-- I reecently realized that Jonathan Rosenbaum's website has an entire section called "Notes" that I'd been unaware of: lots of good reading there. Also, he has an informative report from the Bologna Ritrovato at Moving Image Source.
-- David Bordwell has a terrific, must-read post that begins with this 1927 H.L. Mencken quote: "The first moving-pictures, as I remember them thirty years ago, presented more or less continuous scenes. They were played like ordinary plays, and so one could follow them lazily and at ease. But the modern movie is no such organic whole; it is simply a maddening chaos of discrete fragments. The average scene, if the two shows I attempted were typical, cannot run for more than six or seven seconds. Many are far shorter, and very few are appreciably longer. The result is confusion horribly confounded. How can one work up any rational interest in a fable that changes its locale and its characters ten times a minute?"
-- Andrew Tracy opens his Reverse Shot piece on Hellboy II thus: "Talking faux-seriously about juvenilia has become a marvelous way to avoid talking seriously about the serious."

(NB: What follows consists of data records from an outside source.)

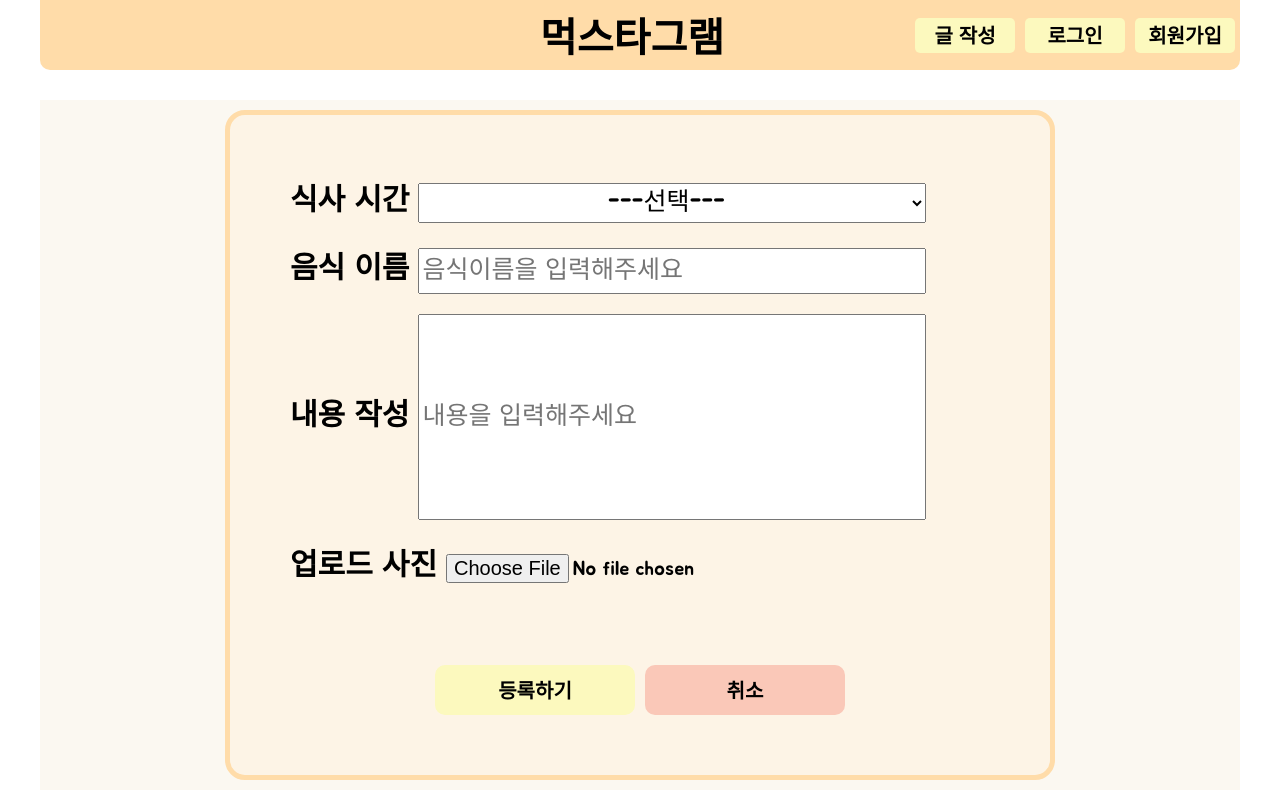
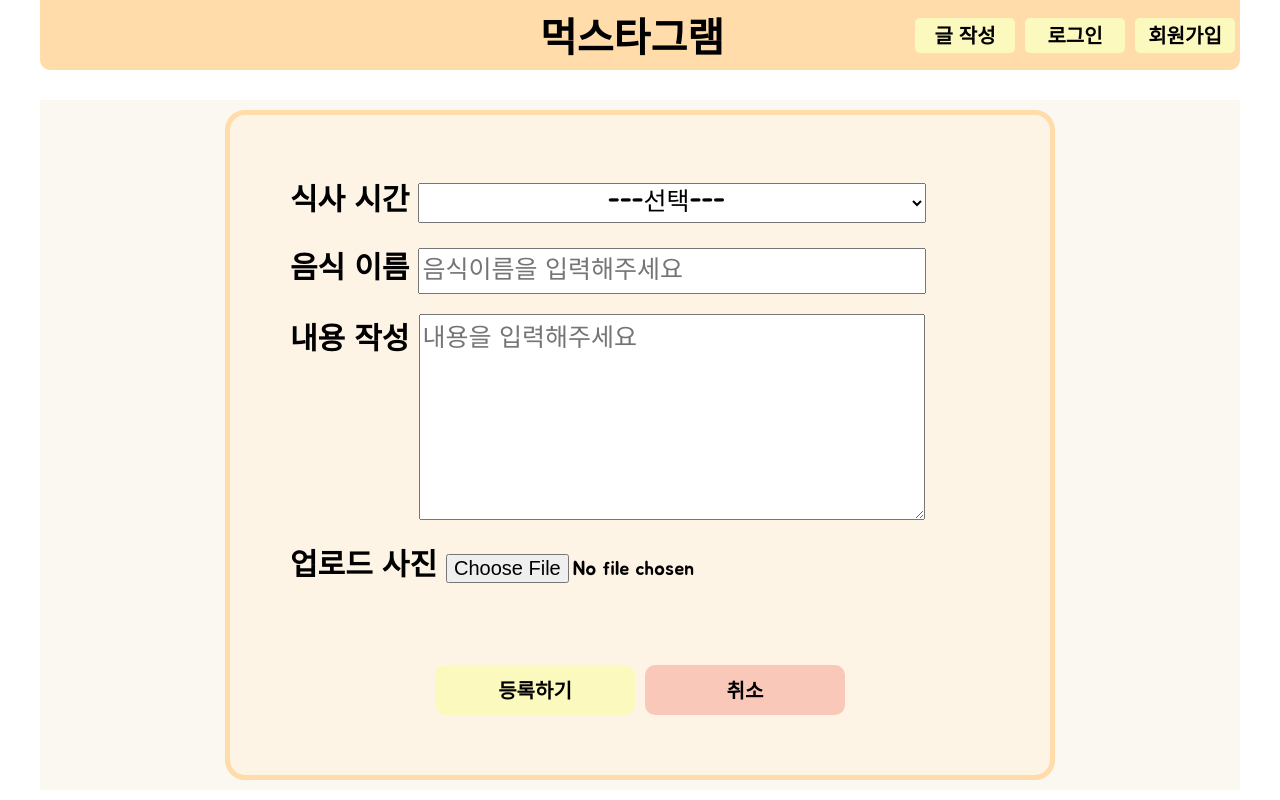
Before and after one commit to mukstagram/muckstartgram, a React (Create React App) app in the folder frontreact/: page /foodRetouch/1 in a window 1280 px wide. Built offline with nearby package versions, Linux system fonts and the light colour scheme; no server answers.

Commit message:
<feat> 게시글 수정페이지 input textarea로 변경

```diff
--- a/frontreact/src/pages/FoodRetouch.js
+++ b/frontreact/src/pages/FoodRetouch.js
@@ -226,10 +226,11 @@ const FoodRetouch = () => {
           <ErrorMsg>{nameErrormsg}</ErrorMsg>
         </Partition>
         <Partition>
-          <div>
-            내용 작성{' '}
+          <div style={{ display: 'flex', gap: '10px' }}>
+            <div>내용 작성 </div>
             <InputDescSpace
               type="text"
+              cols="13"
               value={foodDesc}
               maxLength="100"
               placeholder="내용을 입력해주세요"
@@ -299,7 +300,7 @@ const InputTitleSpace = styled.input`
   font-size: 25px;
 `;
 
-const InputDescSpace = styled.input`
+const InputDescSpace = styled.textarea`
   width: 500px;
   height: 200px;
   font-size: 25px;
```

-- Exciting news from the Toronto International Film Festival: the avant-garde program will include work by Jean-Marie Straub, Nathaniel Dorsky, James Benning, Jim Jennings, Jennifer Reeves, and Pat O'Neill, among others.
-- Craig Keller: "If we have to classify the films of Louis Feuillade — and we don't, because there are no rules in cinema or criticism (love or war) — ...we'd do well to stop deferring to the contemporary marketing that announced them as adventure serials, and start referring to these (un-/)determinedly recursive five-plus-hour sagas by what they really are, which are extended psychodramas — dangerous, occult, quasi-cathartic manipulations of the spectating psyche."

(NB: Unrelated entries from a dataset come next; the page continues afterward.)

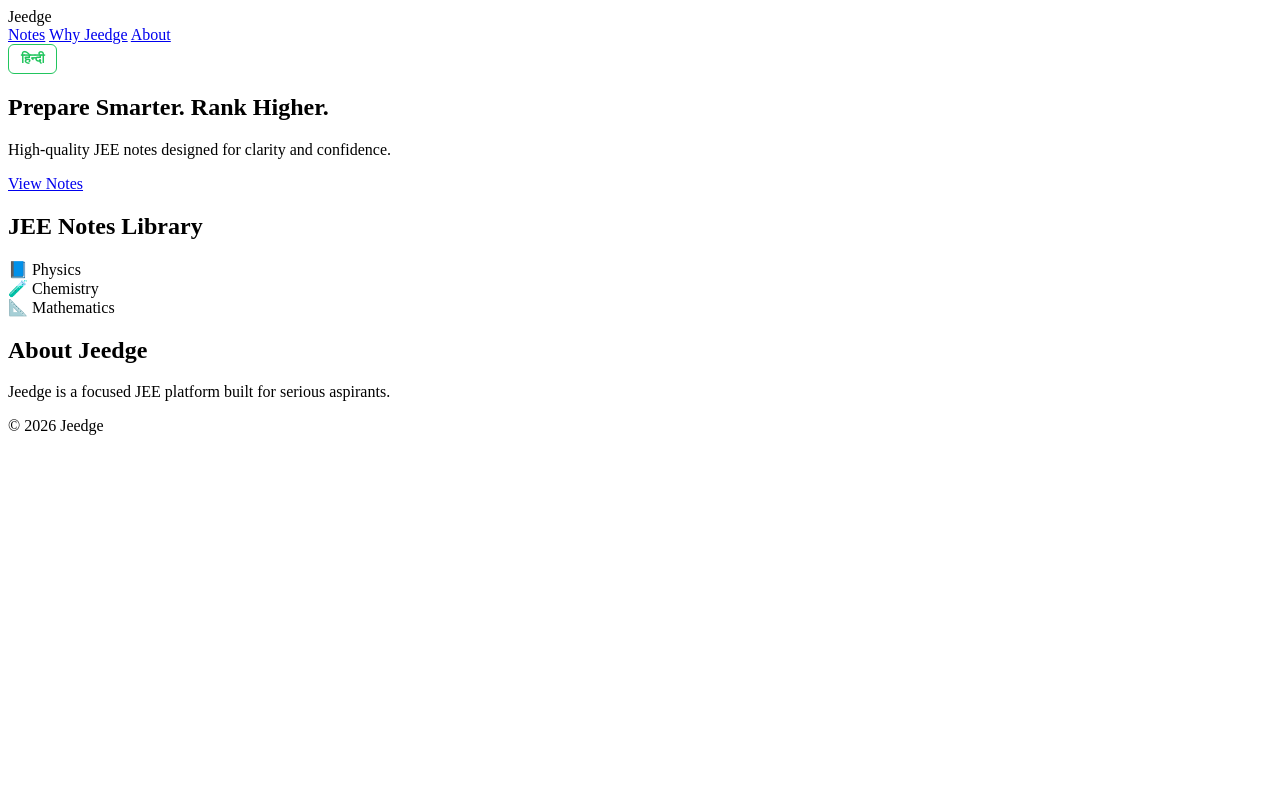
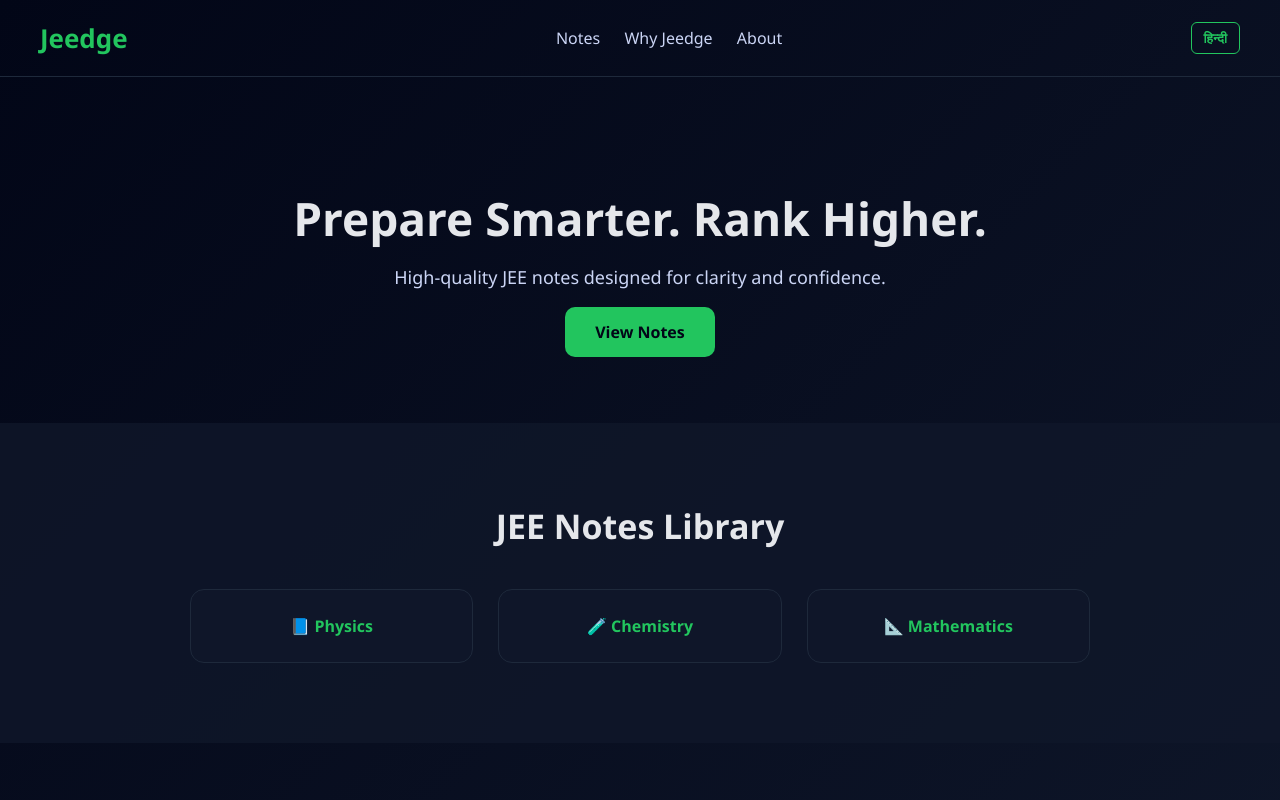
Before and after one commit to Shut-up-and-Study/Growth, a website: page public/index.html in a window 1280 px wide. Shown: the top 800 px of the page. Drawn offline with Linux system fonts and the light colour scheme.

Commit message:
Update style.css

```diff
--- a/public/style.css
+++ b/public/style.css
@@ -1,3 +1,169 @@
+* {
+  margin: 0;
+  padding: 0;
+  box-sizing: border-box;
+  font-family: "Segoe UI", system-ui, sans-serif;
+}
+
+body {
+  background: linear-gradient(135deg, #020617, #0f172a);
+  color: #e5e7eb;
+}
+
+/* NAVBAR */
+.navbar {
+  padding: 20px 40px;
+  display: flex;
+  justify-content: space-between;
+  align-items: center;
+  border-bottom: 1px solid #1e293b;
+}
+
+.logo {
+  font-size: 26px;
+  font-weight: 800;
+  color: #22c55e;
+}
+
+.nav-links a {
+  margin-left: 20px;
+  text-decoration: none;
+  color: #cbd5f5;
+  font-weight: 500;
+}
+
+.nav-links a:hover {
+  color: #22c55e;
+}
+
+/* HERO */
+.hero {
+  text-align: center;
+  padding: 110px 20px 80px;
+  animation: fadeIn 1.2s ease;
+}
+
+.hero h1 {
+  font-size: 46px;
+  font-weight: 800;
+  margin-bottom: 16px;
+}
+
+.hero p {
+  font-size: 18px;
+  color: #cbd5f5;
+  margin-bottom: 32px;
+}
+
+.hero-buttons .btn {
+  padding: 14px 30px;
+  margin: 0 10px;
+  border-radius: 10px;
+  font-weight: 600;
+  text-decoration: none;
+  transition: all 0.25s ease;
+}
+
+.btn.primary {
+  background: #22c55e;
+  color: #020617;
+}
+
+.btn.primary:hover {
+  transform: translateY(-2px);
+  box-shadow: 0 10px 25px rgba(34,197,94,0.35);
+}
+
+.btn.secondary {
+  border: 1px solid #22c55e;
+  color: #22c55e;
+}
+
+.btn.secondary:hover {
+  background: #22c55e;
+  color: #020617;
+}
+
+/* STATS */
+.stats {
+  display: flex;
+  justify-content: center;
+  gap: 50px;
+  padding: 40px 20px;
+  background: rgba(15,23,42,0.6);
+}
+
+.stats span {
+  font-size: 28px;
+  font-weight: 800;
+  color: #22c55e;
+}
+
+/* SECTIONS */
+.section {
+  padding: 80px 40px;
+  text-align: center;
+}
+
+.section h2 {
+  font-size: 34px;
+  margin-bottom: 40px;
+}
+
+.section.dark {
+  background: rgba(15,23,42,0.8);
+}
+
+.grid {
+  display: grid;
+  grid-template-columns: repeat(auto-fit, minmax(220px, 1fr));
+  gap: 25px;
+  max-width: 900px;
+  margin: auto;
+}
+
+.card {
+  background: rgba(15,23,42,0.8);
+  border: 1px solid #1e293b;
+  border-radius: 14px;
+  padding: 25px;
+  font-size: 16px;
+  transition: transform 0.25s, box-shadow 0.25s;
+}
+
+.card:hover {
+  transform: translateY(-6px);
+  box-shadow: 0 12px 30px rgba(0,0,0,0.4);
+}
+
+.card.highlight {
+  color: #22c55e;
+  font-weight: 600;
+}
+
+/* ABOUT */
+.about-text {
+  max-width: 700px;
+  margin: auto;
+  font-size: 16px;
+  color: #cbd5f5;
+  line-height: 1.7;
+}
+
+/* FOOTER */
+footer {
+  text-align: center;
+  padding: 25px;
+  font-size: 13px;
+  color: #94a3b8;
+  border-top: 1px solid #1e293b;
+}
+
+/* ANIMATION */
+@keyframes fadeIn {
+  from { opacity: 0; transform: translateY(30px); }
+  to { opacity: 1; transform: translateY(0); }
+}
 .lang-btn {
   background: transparent;
   border: 1px solid #22c55e;
```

-- A commenter at Dan's place indicates that a Murnau/Borzage DVD box is imminent from Fox. (Wow.)
pic: The Danish director Benjamin Christensen (of Haxan and The Mysterious X) plays a painter in Dreyer's Mikael.